Our talk today is on stroke rehabilitation.
I'm Robert Teasell, Professor of Physical Medicine and
Rehabilitation at the Schulich School of Medicine and Dentistry, Western University.
I'm also affiliated with Parkwood Institute and
the Lawson Research Institute in London, Ontario, Canada.
This is two talks.
In the first part of the talk,
we're going to talk about the impact of stroke and discuss
some of the principles of stroke in terms of standardization,
then talk about things like personalizing care in terms of biomarkers, etc.
The second part of the talk will deal more with some of the challenges with regard to
individualized treatment approaches, try and delve
into some of the motor and cognitive rehabilitation,
then some of the newer trends in terms of integrating
treatment approaches, and finally talk about community stroke rehabilitation.
Stroke is an important issue in our society,
it's a common life-altering event.
In Canada where I live,
62,000 people per year suffer a stroke, and over
405,000 are living with stroke complications.
This is going to increase over the next two decades as our population ages.
Well over a third of stroke survivors have some form of discernible disability, or

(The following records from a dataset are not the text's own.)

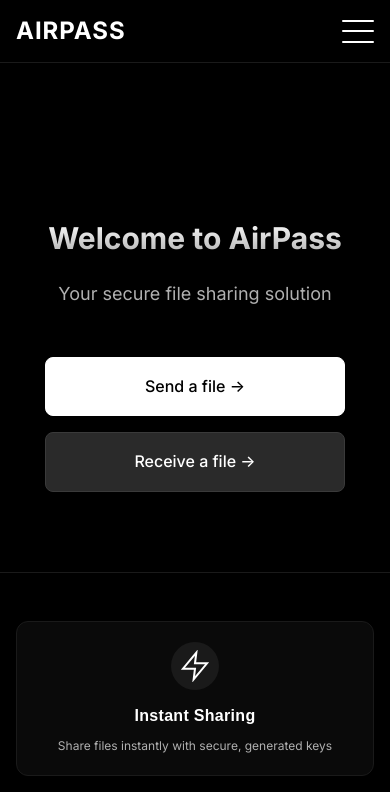
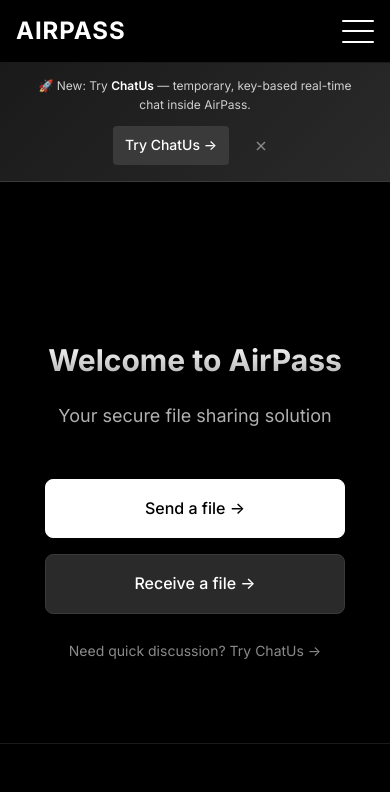
Before and after one commit to ManasJ17/AirPass, a website: page public/index.html in a window 390 px wide. Shown: the top 792 px of the page. Drawn offline with Linux system fonts and the light colour scheme; a web font is replaced by a local one.

Commit message:
Update Home page to announce ChatUs Feature

```diff
--- a/public/index.html
+++ b/public/index.html
@@ -9,6 +9,26 @@
   </head>
   <body>
     <div class="app-root">
+      <!-- ANNOUNCEMENT BANNER -->
+      <div id="announcement-banner" class="announcement-banner">
+        <div class="container">
+          <div class="announcement-content">
+            <span class="announcement-text">
+              🚀 New: Try <strong>ChatUs</strong> — temporary, key-based real-time chat inside AirPass.
+            </span>
+            <div class="announcement-actions">
+              <a href="chat.html" class="announcement-btn">Try ChatUs →</a>
+              <button id="close-banner" class="announcement-close" aria-label="Dismiss announcement">
+                <svg width="16" height="16" viewBox="0 0 24 24" fill="none" stroke="currentColor" stroke-width="2">
+                  <line x1="18" y1="6" x2="6" y2="18"></line>
+                  <line x1="6" y1="6" x2="18" y2="18"></line>
+                </svg>
+              </button>
+            </div>
+          </div>
+        </div>
+      </div>
+
       <!-- RESPONSIVE NAVBAR -->
       <header class="navbar" aria-label="AirPass main navigation">
         <div class="container">
@@ -59,6 +79,9 @@
             <div class="hero-cta">
               <a href="send.html" class="btn btn-primary">Send a file →</a>
               <a href="receive.html" class="btn btn-secondary">Receive a file →</a>
+            </div>
+            <div class="hero-secondary-cta">
+              <a href="chat.html" class="secondary-cta-link">Need quick discussion? Try ChatUs →</a>
             </div>
           </div>
         </section>
@@ -128,6 +151,19 @@
                 </div>
                 <h3 class="feature-title">Auto-Expiry</h3>
                 <p class="feature-description">Files automatically expire for maximum security</p>
+              </div>
+
+              <!-- Feature Card 6 - ChatUs -->
+              <div class="feature-card" onclick="window.location.href='chat.html'" style="cursor: pointer;">
+                <div class="feature-icon">
+                  <svg width="32" height="32" viewBox="0 0 24 24" fill="none" stroke="currentColor" stroke-width="1.5">
+                    <path d="M21 15a2 2 0 0 1-2 2H7l-4 4V5a2 2 0 0 1 2-2h14a2 2 0 0 1 2 2z"/>
+                    <path d="M13 8H7"/>
+                    <path d="M17 12H7"/>
+                  </svg>
+                </div>
+                <h3 class="feature-title">ChatUs</h3>
+                <p class="feature-description">Temporary, key-based real-time chat rooms with no accounts and automatic expiry</p>
               </div>
             </div>
           </div>
--- a/public/script.js
+++ b/public/script.js
@@ -1,4 +1,26 @@
 // AirPass - Minimal JavaScript for interactions
+
+// Announcement banner dismiss functionality
+document.addEventListener('DOMContentLoaded', function() {
+  const banner = document.getElementById('announcement-banner');
+  const closeBtn = document.getElementById('close-banner');
+
+  // Check if banner was previously dismissed
+  if (localStorage.getItem('announcement-dismissed') === 'true') {
+    if (banner) banner.style.display = 'none';
+  }
+
+  // Handle banner dismiss
+  if (closeBtn && banner) {
+    closeBtn.addEventListener('click', function() {
+      banner.style.transform = 'translateY(-100%)';
+      setTimeout(() => {
+        banner.style.display = 'none';
+      }, 300);
+      localStorage.setItem('announcement-dismissed', 'true');
+    });
+  }
+});
 
 // Smooth scrolling for navigation links
 document.querySelectorAll('a[href^="#"]').forEach(anchor => {
--- a/public/style.css
+++ b/public/style.css
@@ -152,6 +152,81 @@
 
 .main-content {
   flex: 1;
+}
+
+/* Announcement Banner */
+.announcement-banner {
+  background: linear-gradient(135deg, var(--color-gray-800), var(--color-gray-700));
+  border-bottom: var(--border-width) solid var(--color-gray-600);
+  position: relative;
+  z-index: 999;
+  transition: transform var(--transition-normal);
+}
+
+.announcement-banner.hidden {
+  transform: translateY(-100%);
+}
+
+.announcement-content {
+  display: flex;
+  align-items: center;
+  justify-content: space-between;
+  padding: var(--space-3) 0;
+  max-width: 1200px;
+  margin: 0 auto;
+  padding-left: 2rem;
+  padding-right: 2rem;
+}
+
+.announcement-text {
+  color: var(--color-gray-200);
+  font-size: var(--font-size-sm);
+  font-weight: var(--font-weight-normal);
+}
+
+.announcement-text strong {
+  color: var(--color-white);
+  font-weight: var(--font-weight-semibold);
+}
+
+.announcement-actions {
+  display: flex;
+  align-items: center;
+  gap: var(--space-4);
+}
+
+.announcement-btn {
+  color: var(--color-white);
+  font-size: var(--font-size-sm);
+  font-weight: var(--font-weight-medium);
+  text-decoration: none;
+  padding: var(--space-2) var(--space-3);
+  background: var(--color-gray-600);
+  border-radius: var(--radius-md);
+  transition: all var(--transition-fast);
+}
+
+.announcement-btn:hover {
+  background: var(--color-gray-500);
+  transform: translateY(-1px);
+}
+
+.announcement-close {
+  background: none;
+  border: none;
+  color: var(--color-gray-400);
+  cursor: pointer;
+  padding: var(--space-2);
+  border-radius: var(--radius-md);
+  transition: all var(--transition-fast);
+  display: flex;
+  align-items: center;
+  justify-content: center;
+}
+
+.announcement-close:hover {
+  color: var(--color-white);
+  background: var(--color-gray-600);
 }
 
 /* Responsive Navbar */
@@ -333,6 +408,31 @@
   .mobile-nav {
     display: block;
   }
+
+  /* Mobile announcement banner */
+  .announcement-content {
+    flex-direction: column;
+    gap: var(--space-3);
+    padding: var(--space-4) 1rem;
+    text-align: center;
+  }
+
+  .announcement-actions {
+    justify-content: center;
+  }
+
+  .announcement-text {
+    font-size: var(--font-size-xs);
+  }
+
+  /* Mobile hero secondary CTA */
+  .hero-secondary-cta {
+    margin-top: var(--space-4);
+  }
+
+  .secondary-cta-link {
+    font-size: var(--font-size-xs);
+  }
 }
 
 @media (max-width: 480px) {
@@ -389,6 +489,41 @@
   align-items: center;
   flex-wrap: wrap;
   animation: fadeInUp 0.8s ease-out 0.4s both;
+}
+
+.hero-secondary-cta {
+  text-align: center;
+  margin-top: var(--space-6);
+  animation: fadeInUp 0.8s ease-out 0.6s both;
+}
+
+.secondary-cta-link {
+  color: var(--color-gray-400);
+  font-size: var(--font-size-sm);
+  font-weight: var(--font-weight-normal);
+  text-decoration: none;
+  transition: all var(--transition-fast);
+  position: relative;
+}
+
+.secondary-cta-link:hover {
+  color: var(--color-gray-200);
+  transform: translateX(4px);
+}
+
+.secondary-cta-link:after {
+  content: '';
+  position: absolute;
+  bottom: -2px;
+  left: 0;
+  width: 0;
+  height: 1px;
+  background: var(--color-gray-400);
+  transition: width var(--transition-fast);
+}
+
+.secondary-cta-link:hover:after {
+  width: 100%;
 }
 
 /* Buttons */
@@ -1052,6 +1187,7 @@
 .feature-card:nth-child(3) { animation-delay: 0.3s; }
 .feature-card:nth-child(4) { animation-delay: 0.4s; }
 .feature-card:nth-child(5) { animation-delay: 0.5s; }
+.feature-card:nth-child(6) { animation-delay: 0.6s; }
 
 .feature-card:hover {
   transform: translateY(-5px);
```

are still dependent for their activities of daily living, five years after a stroke.
Not only does stroke affect stroke patients,

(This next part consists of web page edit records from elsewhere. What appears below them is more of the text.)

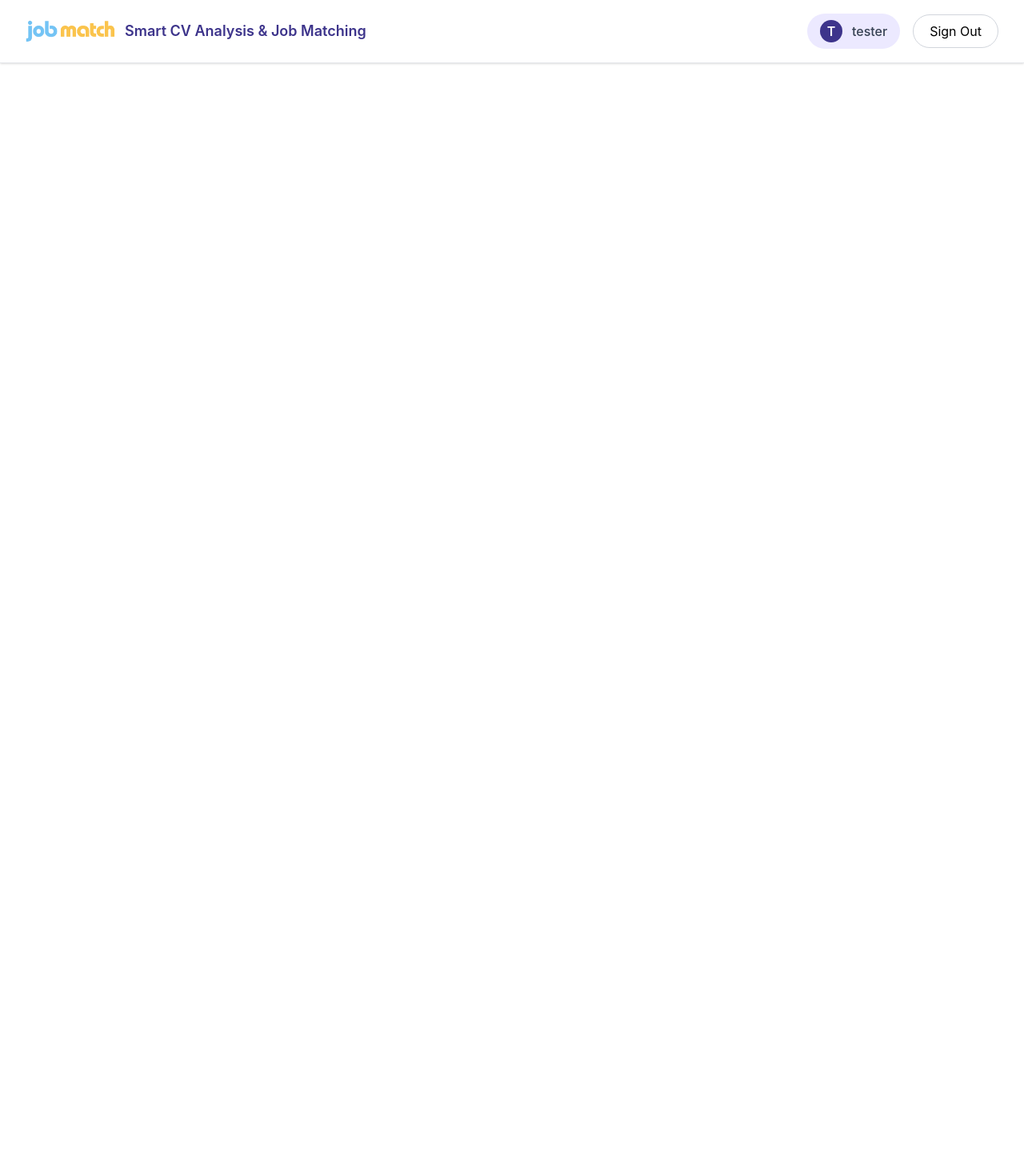
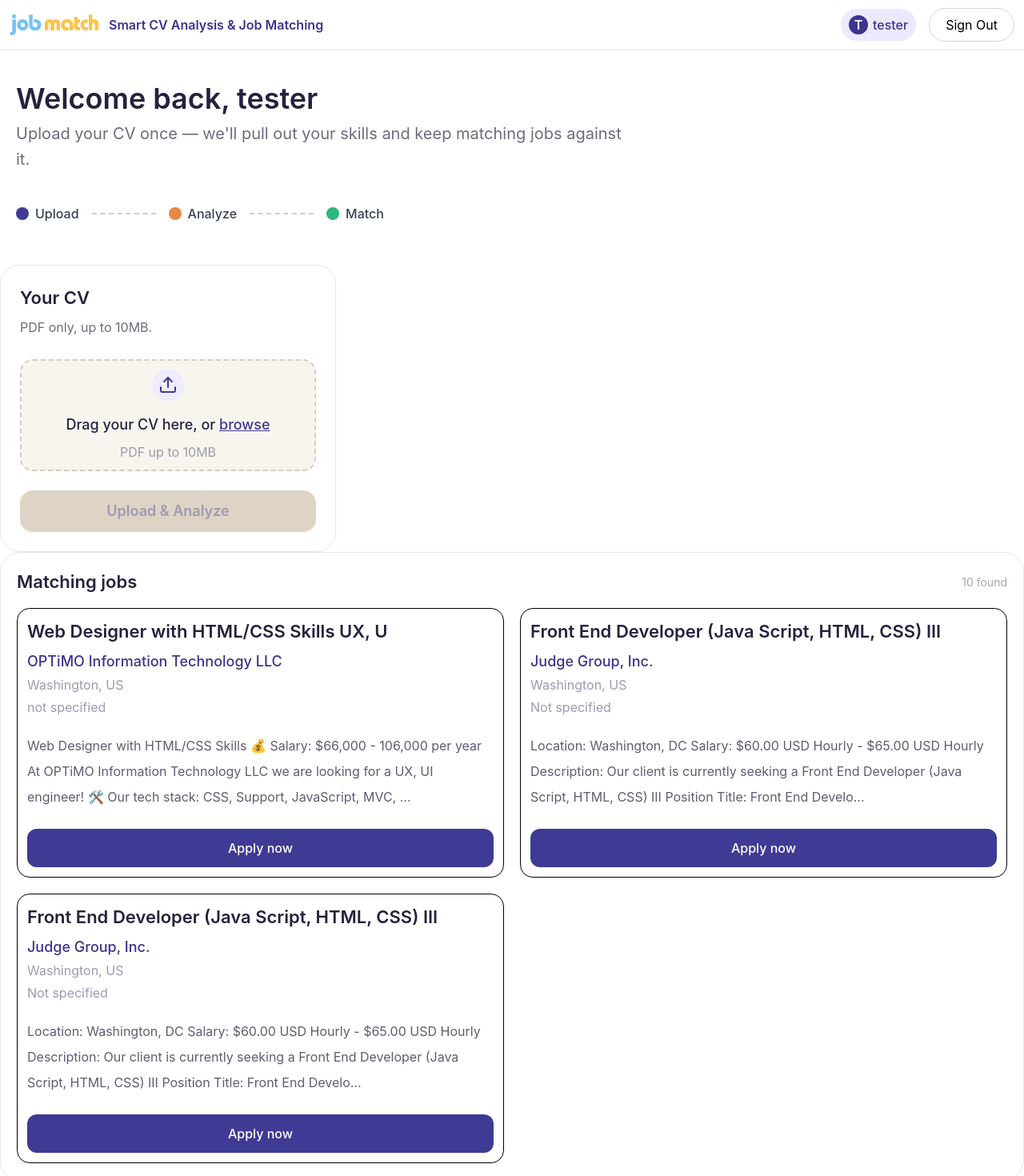
Before and after one commit to uzmanoor123/job-hunt-frontend, a React (Vite) app: page /home in a window 1280 px wide. Shown: the top 1470 px of the page at 80% size. Before the commit the page ends 800 px from the top, so only its background shows below. Built offline with nearby package versions, Linux system fonts and the light colour scheme; no server answers; sample sign-in values are in the browser's storage.

Commit message:
working on UI

```diff
--- /dev/null
+++ b/src/components/Hero.jsx
@@ -0,0 +1,34 @@
+const Hero = () => {
+    return (
+        <div className="max-w-7xl mx-auto px-5 py-5">
+            <h1 className="text-4xl font-semibold text-[#23233F] mt-5">
+                Welcome back, tester
+            </h1>
+            <p className="mt-2 text-xl text-[#6C6C80] max-w-3xl leading-8">
+                Upload your CV once — we'll pull out your skills and keep matching jobs
+                against it.
+            </p>
+            <div className="flex items-center mt-10">
+                <div className="flex items-center">
+                    <div className="w-4 h-4 rounded-full bg-[#3F3A93]"></div>
+                    <span className="ml-2 font-medium text-gray-700">Upload</span>
+                </div>
+                <div className="w-20 border-t-2 border-dashed border-[#D8CDBF] mx-4"></div>
+
+                <div className="flex items-center">
+                    <div className="w-4 h-4 rounded-full bg-[#E68A42]"></div>
+                    <span className="ml-2 font-medium text-gray-700">Analyze</span>
+                </div>
+                <div className="w-20  border-t-2 border-dashed border-[#D8CDBF] mx-4 "></div>
+
+                <div className="flex items-center">
+                    <div className="w-4 h-4 rounded-full bg-[#2CB67D]"></div>
+                    <span className="ml-2 font-medium text-gray-700">Match</span>
+                </div>
+            </div>
+
+        </div>
+    );
+};
+
+export default Hero;
--- /dev/null
+++ b/src/components/JobSection.jsx
@@ -0,0 +1,66 @@
+const jobs = [
+  {
+    title: " Web Designer with HTML/CSS Skills UX, U",
+    company: "OPTiMO Information Technology LLC",
+    location: " Washington, US",
+    type: " not specified",
+    description:
+      "Web Designer with HTML/CSS Skills 💰 Salary: $66,000 - 106,000 per year At OPTiMO Information Technology LLC we are looking for a UX, UI engineer! 🛠️ Our tech stack: CSS, Support, JavaScript, MVC, ...",
+  },
+  {
+    title: "Front End Developer (Java Script, HTML, CSS) III",
+    company: "Judge Group, Inc.",
+    location: "Washington, US",
+    type: "Not specified",
+    description:
+      "Location: Washington, DC Salary: $60.00 USD Hourly - $65.00 USD Hourly Description: Our client is currently seeking a Front End Developer (Java Script, HTML, CSS) III Position Title: Front End Develo...",
+  },
+      {
+        title: "Front End Developer (Java Script, HTML, CSS) III",
+        company: "Judge Group, Inc.",
+        location: "Washington, US",
+        type: "Not specified",
+        description: "Location: Washington, DC Salary: $60.00 USD Hourly - $65.00 USD Hourly Description: Our client is currently seeking a Front End Developer (Java Script, HTML, CSS) III Position Title: Front End Develo..."
+    },
+];
+const JobSection = () => {
+  return (
+    <div className="flex-1 bg-white border border-gray-200 rounded-3xl p-5">
+      <div className="flex justify-between items-center mb-4">
+        <h2 className="text-[22px] font-semibold text-[#23233F]">
+          Matching jobs
+        </h2>
+        <span className="text-[#A5A2B8] text-sm">10 found</span>
+      </div>
+      <div className="grid grid-cols-2 gap-5">
+        {jobs.map((job, index) => (
+          <div
+            key={index}
+            className="border rounded-2xl p-3 hover:shadow-md transition"
+          >
+            <h3 className="text-[22px] font-semibold text-[#23233F] leading-8">
+              {job.title}
+            </h3>
+
+            <p className="mt-2 text-[#3D348B] text-[18px] font-medium">
+              {job.company}
+            </p>
+
+            <p className="text-[#9E9AB3] mt-1">{job.location}</p>
+
+            <p className="text-[#9E9AB3] mt-1">{job.type}</p>
+
+            <p className="mt-5 text-[#5D5D74] leading-8 line-clamp-3">
+              {job.description}
+            </p>
+            <button className="mt-6 w-full bg-[#3F3A93] text-white py-3 rounded-xl font-medium hover:bg-[#342F7D] transition">
+              Apply now
+            </button>
+          </div>
+        ))}
+      </div>
+    </div>
+  );
+};
+
+export default JobSection;
--- a/src/components/Navbar.jsx
+++ b/src/components/Navbar.jsx
@@ -7,21 +7,21 @@ const Navbar = () => {
     navigate("/login");
   };
   return (
-    <nav className="bg-white border-b border-gray-200 shadow-sm">
-      <div className="max-w-7xl mx-auto px-8 py-4 flex justify-between items-center">
+    <nav className="bg-white border-b border-gray-200 ">
+      <div className="max-w-7xl mx-auto px-3 py-2 flex justify-between items-center">
         <div className="flex items-center gap-3">
           <img src={logo} alt="Logo" className="w-28" />
-          <h1 className="text-[#3D348B] font-semibold text-lg">
+          <h1 className="text-[#3D348B] font-semibold text-[16px]">
             Smart CV Analysis & Job Matching
           </h1>
         </div>
 
         <div className="flex items-center gap-4 ">
-          <div className="flex items-center gap-3 bg-[#ECE9FF]   rounded-full px-4 py-2">
-            <div className="w-7 h-7 rounded-full bg-[#3D348B] text-white flex justify-center items-center font-semibold">
+          <div className="flex items-center gap-1.5 bg-[#ECE9FF]   rounded-full px-2.5 py-2">
+            <div className="w-6 h-6 rounded-full bg-[#3D348B] text-white flex justify-center items-center font-semibold">
               T
             </div>
-            <span className="font-medium text-gray-700">tester</span>
+            <span className="font-medium text-[#3D348B]">tester</span>
           </div>
           <button
             onClick={handleLogout}
--- /dev/null
+++ b/src/components/ResumeCard.jsx
@@ -0,0 +1,28 @@
+import { FiUpload } from "react-icons/fi";
+const UploadCV = () => {
+    return (
+        <div className="max-w-[420px]  bg-white rounded-3xl border border-gray-200 p-6">
+            <h2 className="text-[22px] font-semibold text-[#23233F]">Your CV</h2>
+            <p className="text-[#6C6C80] mt-2 text-[16px]">PDF only, up to 10MB.</p>
+            <label
+                htmlFor="cv"
+                className="mt-7 flex flex-col items-center justify-center border-2 border-dashed border-[#D9CCBE] rounded-2xl bg-[#F8F5EF] h-35 cursor-pointer hover:border-[#3F3A93] transition"
+            >
+                <div className="w-10 h-10 rounded-full bg-[#F0ECFF] flex items-center justify-center">
+                    <FiUpload className="text-2xl text-[#3F3A93]" />
+                </div>
+                <p className="mt-4 text-lg font-medium text-[#23233F]">
+                    Drag your CV here, or{" "}
+                    <span className="underline text-[#3F3A93]">browse</span>
+                </p>
+                <span className="mt-2 text-[#9B9BA8]">PDF up to 10MB</span>
+                <input type="file" id="cv" className="hidden" accept=".pdf" />
+            </label>
+            <button className="w-full mt-6 py-3 rounded-2xl bg-[#DDD4C5] text-[#9E9AB3] font-semibold text-lg">
+                Upload & Analyze
+            </button>
+        </div>
+    );
+};
+
+export default UploadCV;
--- a/src/components/protectedRoute.jsx
+++ b/src/components/protectedRoute.jsx
@@ -5,7 +5,6 @@ const ProtectedRoute = ({ children }) => {
   if (!token) {
     return <Navigate to="/login" />;
   }
-
   return children;
 };
 
--- a/src/pages/Home.jsx
+++ b/src/pages/Home.jsx
@@ -1,9 +1,18 @@
 import Navbar from "../components/Navbar";
-
+import Hero from "../components/Hero";
+import ResumeCard from "../components/ResumeCard";
+import JobSection from "../components/JobSection";
 const Home = () => {
   return (
     <>
       <Navbar />
+      <div className="max-w-7xl mx-auto">
+        <Hero />
+        <div className= " mt-8 gap-8 ">
+        <ResumeCard />
+       <JobSection />
+       </div>
+      </div>
     </>
   );
 };
```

but it also affects caregivers, who experience an increase in
their physical demands along with a decrease in their health-related quality of
life, and they're two-and-a-half times greater at risk of suffering
psychological distress than somebody who doesn't have to care for a stroke patient.
Up to 50 percent of chronic stroke patients report depression.
You can see that stroke has a significant impact
not just on the stroke survivor,
but for those people who have to care for them as well.
There's been a lot of focus on stroke.